**TASK TO COMPLETE**
Check every line of the material below for "width". Give the number of lines that have it, and only that.

**DATA FOR THIS TASK**
·····

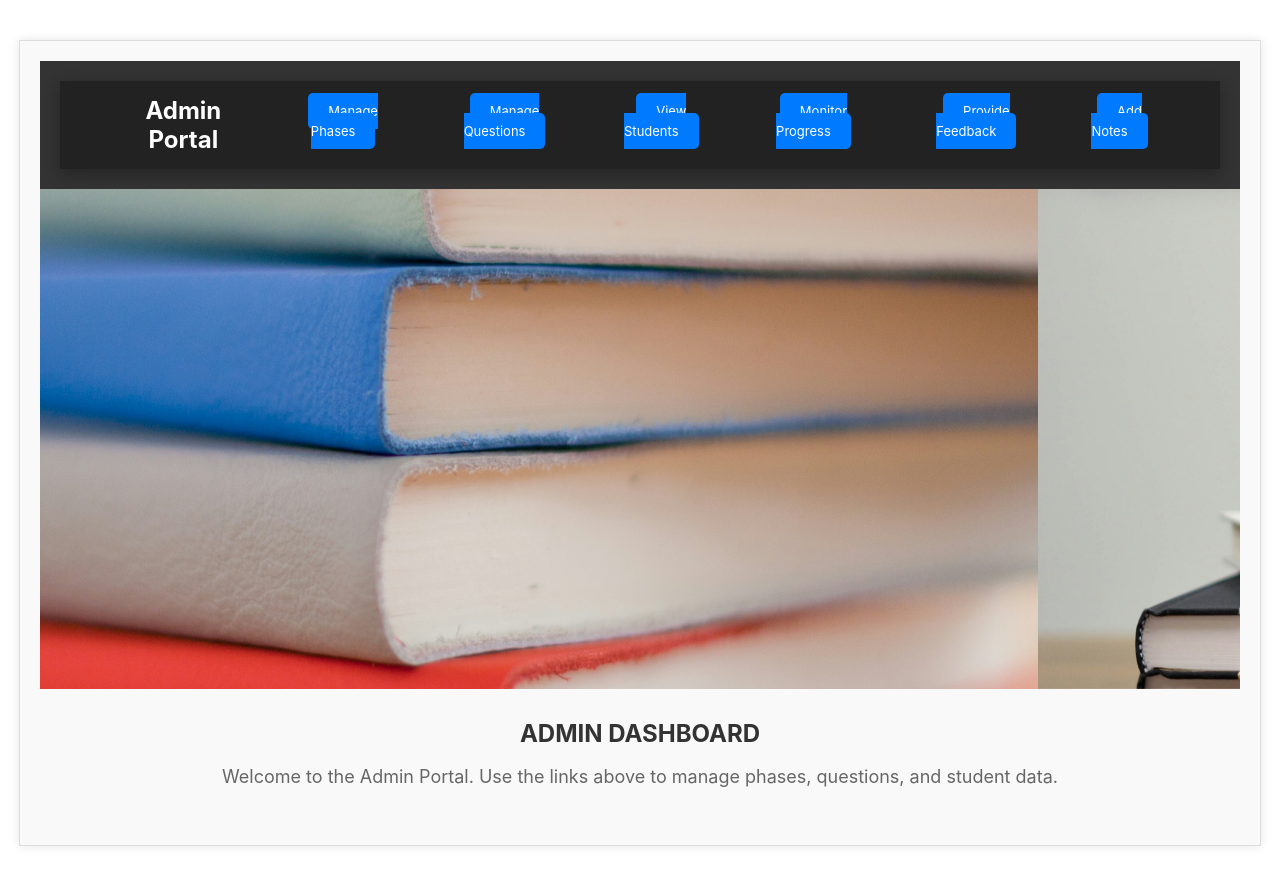
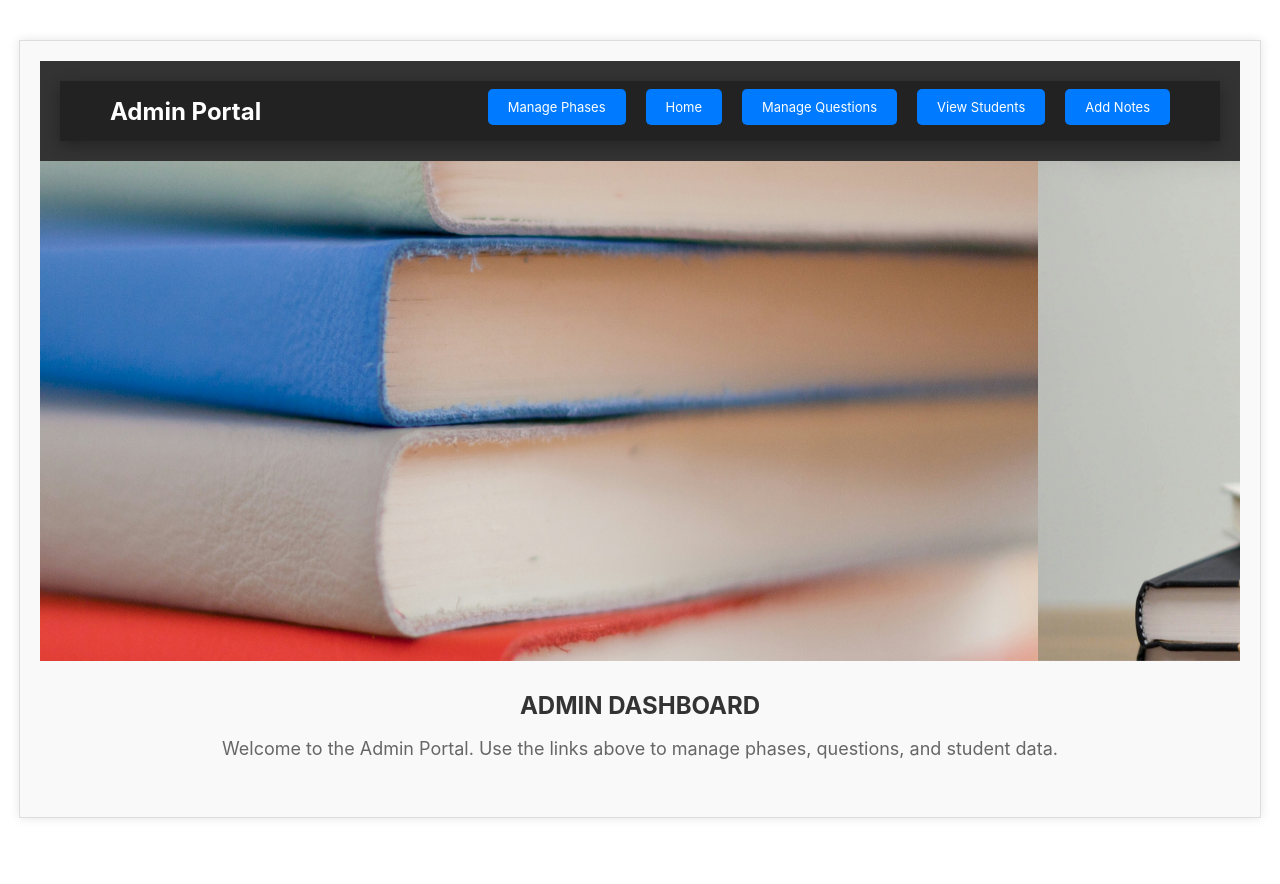
Before and after one commit to babludangi6266/LearnWithUs2, a React (Create React App) app: page /admin-dashboard in a window 1280 px wide. After the commit the page ends 858 px from the top, so only its background shows below. Built offline with nearby package versions, Linux system fonts and the light colour scheme.

Commit message:
Second Commit

```diff
--- a/src/pages/AddNotes.js
+++ b/src/pages/AddNotes.js
@@ -1,6 +1,8 @@
 
 import React, { useState } from 'react';
 import ReactQuill from 'react-quill';
+import AdminNavbar from '../pages/AdminNavbar';
+import '../styles/adminHomePage.css';
 import axios from 'axios';
 import 'react-quill/dist/quill.snow.css';
 
@@ -40,6 +42,9 @@ const AddNotes = () => {
 
   return (
     <div className="add-notes-container">
+      <div>
+        <AdminNavbar/>
+      </div>
       <h2>Add New Note</h2>
       <form onSubmit={handleSubmit}>
         <div className="form-group">
--- a/src/pages/AdminHomePage.js
+++ b/src/pages/AdminHomePage.js
@@ -1,24 +1,53 @@
+// import React from 'react';
+// import { Link } from 'react-router-dom';
+// import '../styles/adminHomePage.css';
+
+// const AdminHomePage = () => {
+//   return (
+//     <div className="admin-home-container">
+//       <header className="admin-header">
+//         <nav className="navbar">
+//           <div className="navbar-logo">
+//             <h1>Admin Portal</h1>
+//           </div>
+//           <ul className="navbar-links">
+//             <li><Link to="/ManagePhases" className="admin-link">Manage Phases</Link></li>
+//             <li><Link to="/ManageQuestions" className="admin-link">Manage Questions</Link></li>
+//             <li><Link to="/ViewStudents" className="admin-link">View Students</Link></li>
+//             <li><Link to="/StudentProgressPage" className="admin-link">Monitor Progress</Link></li>
+//             <li><Link to="/Adfeedback" className="admin-link">Provide Feedback</Link></li>
+//             <li><Link to="/AddNotes" className="admin-link">Add Notes</Link></li>
+//           </ul>
+//         </nav>
+//       </header>
+//       <div className="background-slideshow-admin">
+//         <div className="slide-image-admin" style={{ backgroundImage: `url(${require('../assets/bg1.jpg')})` }}></div>
+//         <div className="slide-image-admin" style={{ backgroundImage: `url(${require('../assets/bg2.jpg')})` }}></div>
+//         <div className="slide-image-admin" style={{ backgroundImage: `url(${require('../assets/bg3.jpg')})` }}></div>
+//         <div className="slide-image-admin" style={{ backgroundImage: `url(${require('../assets/bg4.jpg')})` }}></div>
+//         <div className="slide-image-admin" style={{ backgroundImage: `url(${require('../assets/bg5.jpg')})` }}></div>
+//         <div className="slide-image-admin" style={{ backgroundImage: `url(${require('../assets/bg6.jpg')})` }}></div>
+//       </div>
+//       <main className="admin-main">
+//         <h2>Admin Dashboard</h2>
+//         <p>Welcome to the Admin Portal. Use the links above to manage phases, questions, and student data.</p>
+//       </main>
+//     </div>
+//   );
+// };
+
+// export default AdminHomePage;
+
+// src/pages/AdminHomePage.js
 import React from 'react';
-import { Link } from 'react-router-dom';
+import Navbar from '../pages/AdminNavbar';
 import '../styles/adminHomePage.css';
 
 const AdminHomePage = () => {
   return (
     <div className="admin-home-container">
       <header className="admin-header">
-        <nav className="navbar">
-          <div className="navbar-logo">
-            <h1>Admin Portal</h1>
-          </div>
-          <ul className="navbar-links">
-            <li><Link to="/ManagePhases" className="admin-link">Manage Phases</Link></li>
-            <li><Link to="/ManageQuestions" className="admin-link">Manage Questions</Link></li>
-            <li><Link to="/ViewStudents" className="admin-link">View Students</Link></li>
-            <li><Link to="/StudentProgressPage" className="admin-link">Monitor Progress</Link></li>
-            <li><Link to="/Adfeedback" className="admin-link">Provide Feedback</Link></li>
-            <li><Link to="/AddNotes" className="admin-link">Add Notes</Link></li>
-          </ul>
-        </nav>
+        <Navbar />
       </header>
       <div className="background-slideshow-admin">
         <div className="slide-image-admin" style={{ backgroundImage: `url(${require('../assets/bg1.jpg')})` }}></div>
--- /dev/null
+++ b/src/pages/AdminNavbar.js
@@ -0,0 +1,24 @@
+// src/components/Navbar.js
+import React from 'react';
+import { Link } from 'react-router-dom';
+import '../styles/adminnavbar.css';
+
+const Navbar = () => {
+  return (
+    <nav className="navbar">
+      <div className="navbar-logo">
+        <h1>Admin Portal</h1>
+      </div>
+      <ul className="navbar-links">
+
+        <li><Link to="/ManagePhases" className="admin-link">Manage Phases</Link></li>
+        <li><Link to="/admin-dashboard" className="admin-link">Home</Link></li>
+        <li><Link to="/ManageQuestions" className="admin-link">Manage Questions</Link></li>
+        <li><Link to="/ViewStudents" className="admin-link">View Students</Link></li>
+        <li><Link to="/AddNotes" className="admin-link">Add Notes</Link></li>
+      </ul>
+    </nav>
+  );
+};
+
+export default Navbar;
--- a/src/pages/ManagePhases.js
+++ b/src/pages/ManagePhases.js
@@ -1,6 +1,9 @@
 
 import React, { useState, useEffect } from 'react';
 import axios from 'axios';
+import AdminNavbar from '../pages/AdminNavbar';
+import '../styles/adminHomePage.css';
+
 import '../styles/managePhases.css';
 
 const ManagePhases = () => {
@@ -117,7 +120,12 @@ const ManagePhases = () => {
   };
 
   return (
+    <>
+    <div>
+    <AdminNavbar/>
+  </div>
     <div className="manage-phases-container">
+
       <h2>Manage Phases</h2>
       <form onSubmit={handleSubmit}>
         <label>Phase Name:</label>
@@ -214,6 +222,7 @@ const ManagePhases = () => {
         </div>
       )}
     </div>
+    </>
   );
 };
 
--- a/src/pages/ManageQuestions.js
+++ b/src/pages/ManageQuestions.js
@@ -1,5 +1,7 @@
 import React, { useState, useEffect } from 'react';
 import axios from 'axios';
+import AdminNavbar from '../pages/AdminNavbar';
+import '../styles/adminHomePage.css';
 import '../styles/manageQuestions.css';
 
 const ManageQuestions = () => {
@@ -61,7 +63,12 @@ const ManageQuestions = () => {
   };
 
   return (
+    <>
+    <div>
+    <AdminNavbar/>
+  </div>
     <div className="manage-questions-container">
+
       <h2>Manage Questions</h2>
       <form onSubmit={handleSubmit}>
         <label>Select Phase:</label>
@@ -113,6 +120,7 @@ const ManageQuestions = () => {
         <button type="submit" className="btn">Add Question</button>
       </form>
     </div>
+    </>
   );
 };
 
--- a/src/pages/ViewStudents.js
+++ b/src/pages/ViewStudents.js
@@ -1,5 +1,7 @@
 import React, { useState, useEffect } from 'react';
 import axios from 'axios';
+import AdminNavbar from '../pages/AdminNavbar';
+import '../styles/adminHomePage.css';
 import '../styles/viewStudents.css';
 
 const ViewStudents = () => {
@@ -46,7 +48,12 @@ const ViewStudents = () => {
     }
   };
   return (
+    <>
+    <div>
+    <AdminNavbar/>
+  </div>
     <div className="view-students-container">
+
       <h2>All Students</h2>
       {students.length > 0 ? (
         <table className="students-table">
@@ -83,6 +90,7 @@ const ViewStudents = () => {
         <p>No students found.</p>
       )}
     </div>
+    </>
   );
 };
 
--- a/src/styles/adminHomePage.css
+++ b/src/styles/adminHomePage.css
@@ -1,4 +1,4 @@
-.admin-home-container {
+/* .admin-home-container {
     max-width: 1200px;
     margin: 40px auto;
     padding: 20px;
@@ -88,4 +88,61 @@
 .admin-main p {
     font-size: 18px;
     color: #666;
-}
+} */
+
+/* src/styles/adminHomePage.css */
+.admin-home-container {
+    max-width: 1200px;
+    margin: 40px auto;
+    padding: 20px;
+    background-color: #f9f9f9;
+    border: 1px solid #ddd;
+    box-shadow: 0 0 10px rgba(0, 0, 0, 0.1);
+  }
+
+  .admin-header {
+    background-color: #333;
+    color: #fff;
+    padding: 20px;
+    text-align: center;
+  }
+
+  .background-slideshow-admin {
+    display: flex;
+    overflow: hidden;
+    height: 500px;
+    margin-bottom: 10px;
+    position: relative;
+  }
+
+  .slide-image-admin {
+    min-width: 100%;
+    background-size: cover;
+    background-position: center;
+    animation: slide-animation-admin 30s infinite;
+  }
+
+  @keyframes slide-animation-admin {
+    0% { transform: translateX(0); }
+    16% { transform: translateX(-100%); }
+    32% { transform: translateX(-200%); }
+    48% { transform: translateX(-300%); }
+    64% { transform: translateX(-400%); }
+    80% { transform: translateX(-500%); }
+    100% { transform: translateX(0); }
+  }
+
+  .admin-main {
+    text-align: center;
+    padding: 20px;
+  }
+
+  .admin-main h2 {
+    font-size: 24px;
+    margin-bottom: 10px;
+  }
+
+  .admin-main p {
+    font-size: 18px;
+    color: #666;
+  }
--- /dev/null
+++ b/src/styles/adminnavbar.css
@@ -0,0 +1,36 @@
+/* src/styles/navbar.css */
+.navbar {
+    display: flex;
+    justify-content: space-between;
+    align-items: center;
+  }
+
+  .navbar-logo h1 {
+    font-size: 24px;
+    margin: 0;
+  }
+
+  .navbar-links {
+    list-style: none;
+    margin: 0;
+    padding: 0;
+    display: flex;
+  }
+
+  .navbar-links li {
+    margin-left: 20px;
+  }
+
+  .admin-link {
+    font-size: 13px;
+    color: #fff;
+    text-decoration: none;
+    padding: 10px 20px;
+    background-color: #007BFF;
+    border-radius: 5px;
+    transition: background-color 0.5s;
+  }
+
+  .admin-link:hover {
+    background-color: #0056b3;
+  }
--- a/src/styles/managePhases.css
+++ b/src/styles/managePhases.css
@@ -55,9 +55,9 @@
   }
    */
    .manage-phases-container {
-    max-width: 800px;
-    margin: 40px auto;
-    padding: 20px;
+    width: 100%;
+    /* margin: 0px auto;
+    padding: 5px; */
     background-color: #f9f9f9;
     border: 1px solid #ddd;
     box-shadow: 0 0 10px rgba(0, 0, 0, 0.1);
@@ -78,7 +78,7 @@
   }
 
   input[type="text"] {
-    width: 100%;
+    width: 750px;
     padding: 10px;
     margin-bottom: 20px;
     border: 1px solid #ccc;
@@ -87,10 +87,11 @@
   button[type="submit"] {
     background-color: #4CAF50;
     color: #fff;
-    padding: 10px 20px;
+    padding: 10px;
     border: none;
     border-radius: 5px;
     cursor: pointer;
+    width: 1228px;
   }
 
   button[type="submit"]:hover {
```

·····

**RESULT FOR THIS EXERCISE**
8